• **What to produce**
Copy out, from the entries below, each line holding the string "address".

• **The records**

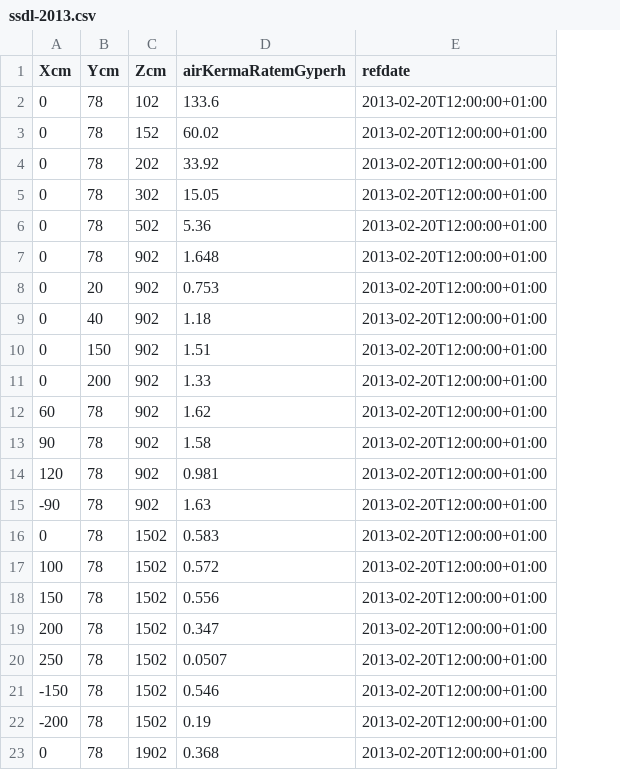
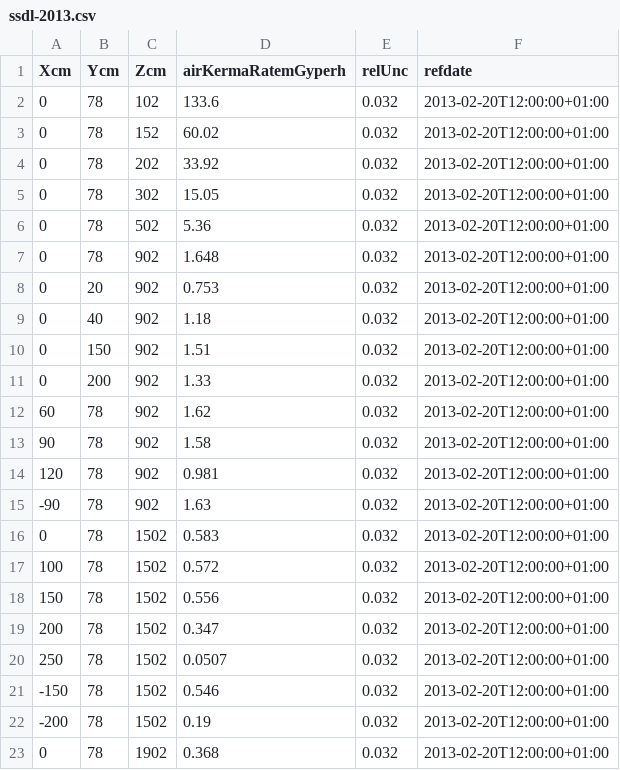
Before and after one commit to lindbohansen/FIGARO, a CSV file: figaro/ssdl-2013.csv, drawn as a sheet; the diff names each change by its address in the sheet, - before the commit and + after, or states it on an @@ line.

Commit message:
Added relative uncertainty as relUnc = 0.032 for the SSDL measurements of air kerma rates

```diff
--- a/figaro/ssdl-2013.csv
+++ b/figaro/ssdl-2013.csv
+column E (relUnc), rows 2-23: all 0.032
```
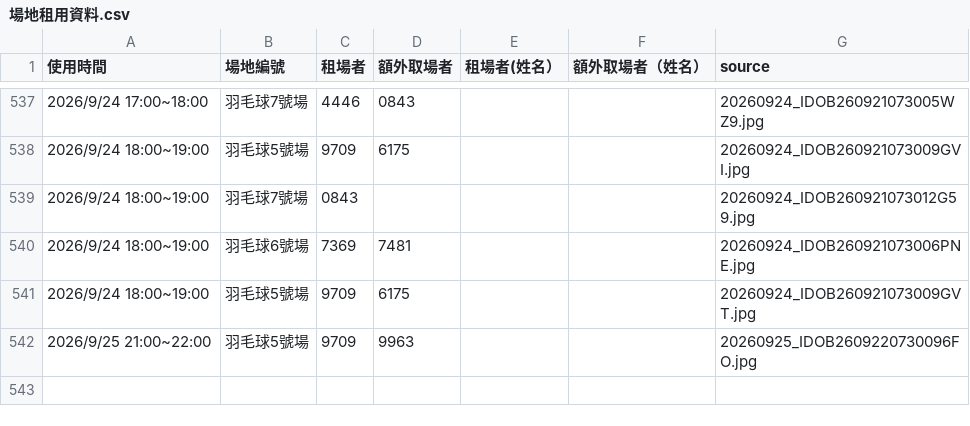
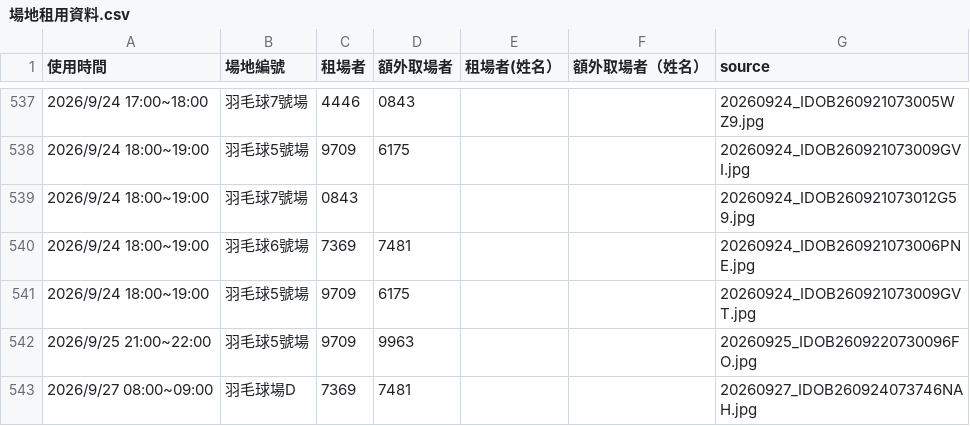
Before and after one commit to adidasracket-Lao/sports-court-booking, a CSV file: 場地租用資料.csv, drawn as a sheet; only a part is shown, gaps mark what is left out.

```diff
--- a/場地租用資料.csv
+++ b/場地租用資料.csv
@@ -542 +542,2 @@
 2026/9/25 21:00~22:00,羽毛球5號場,9709,9963,,,20260925_IDOB2609220730096FO.jpg
+2026/9/27 08:00~09:00,羽毛球場D,7369,7481,,,20260927_IDOB260924073746NAH.jpg
```
Also changed, not shown: 2 other files.
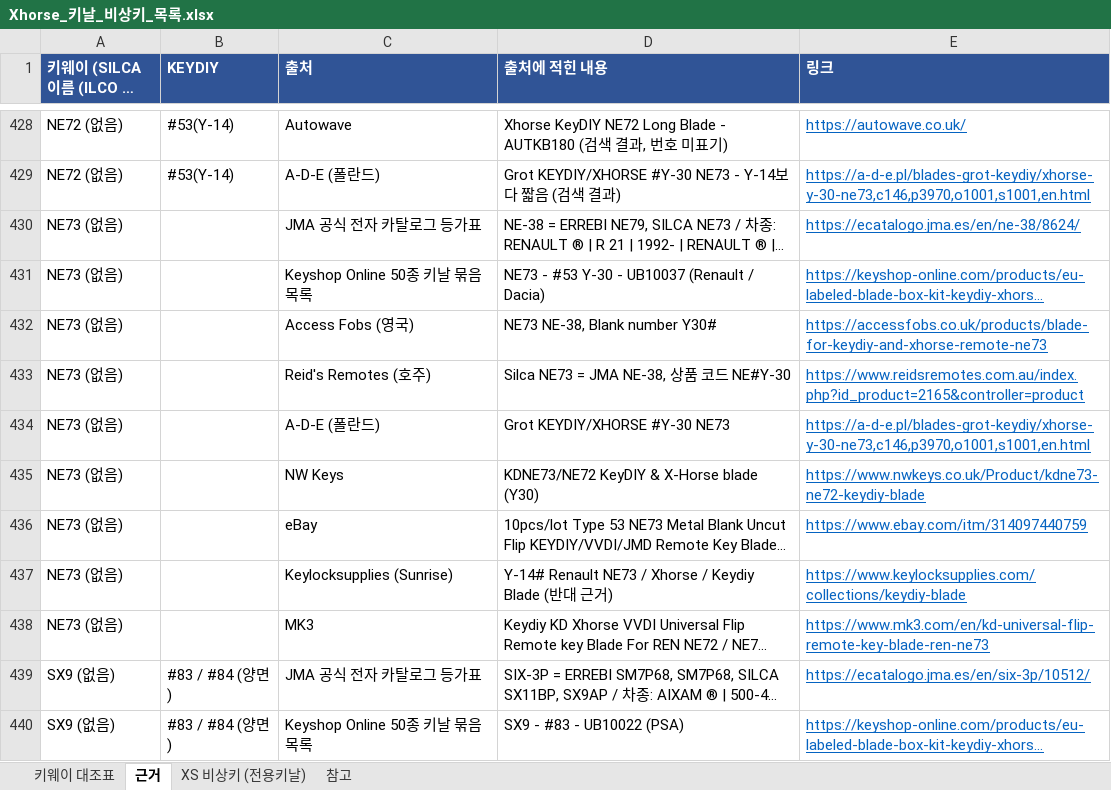
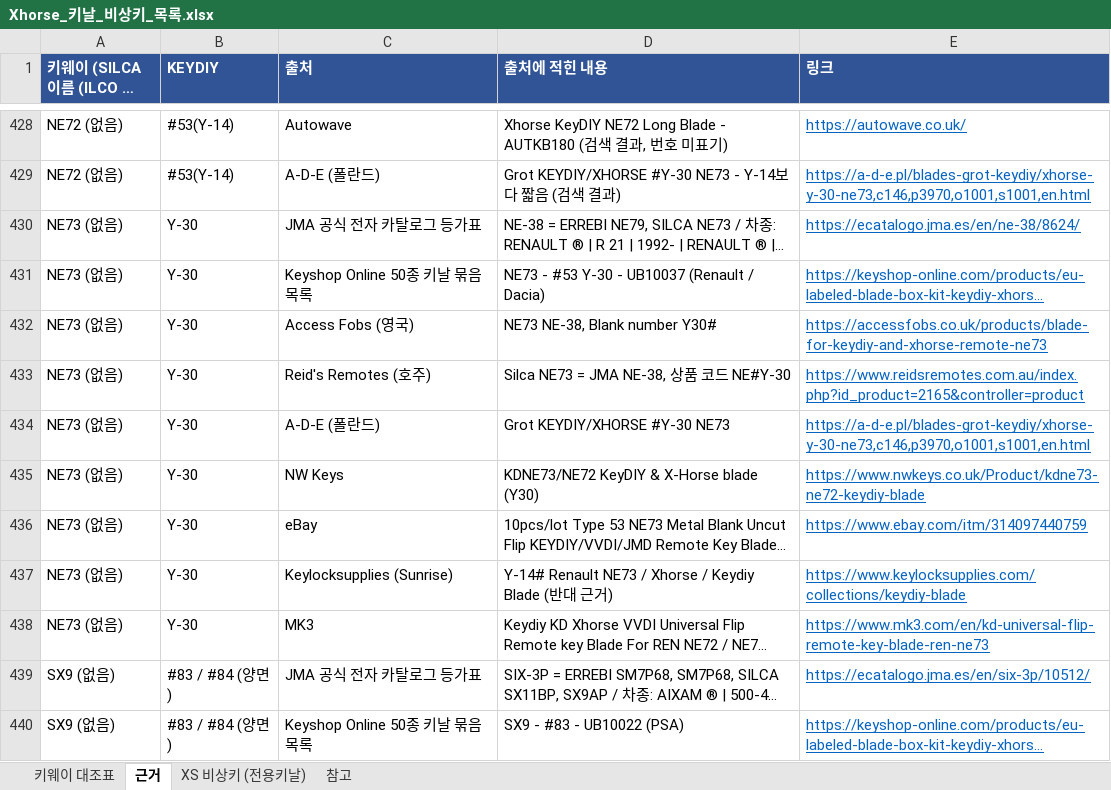
Before and after one commit to pegasusj8888-sudo/route, an Excel workbook: Xhorse_키날_비상키_목록.xlsx, sheet 근거, drawn as a sheet; only a part is shown, gaps mark what is left out; long unchanged cells end in …; values as stored, in another font and other column widths than the file's, no borders; the diff names each change by its address in the sheet, - before the commit and + after, or states it on an @@ line.

```diff
--- a/Xhorse_키날_비상키_목록.xlsx (sheet 근거)
+++ b/Xhorse_키날_비상키_목록.xlsx (sheet 근거)
-B430:B438 (KEYDIY): (empty)
+B430:B438 (KEYDIY): Y-30
```
Also changed, not shown: sheet 키웨이 대조표, sheet 참고.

• **Exercise answer**
Before and after one commit to lindbohansen/FIGARO, a CSV file: figaro/ssdl-2013.csv, drawn as a sheet; the diff names each change by its address in the sheet, - before the commit and + after, or states it on an @@ line.
Before and after one commit to pegasusj8888-sudo/route, an Excel workbook: Xhorse_키날_비상키_목록.xlsx, sheet 근거, drawn as a sheet; only a part is shown, gaps mark what is left out; long unchanged cells end in …; values as stored, in another font and other column widths than the file's, no borders; the diff names each change by its address in the sheet, - before the commit and + after, or states it on an @@ line.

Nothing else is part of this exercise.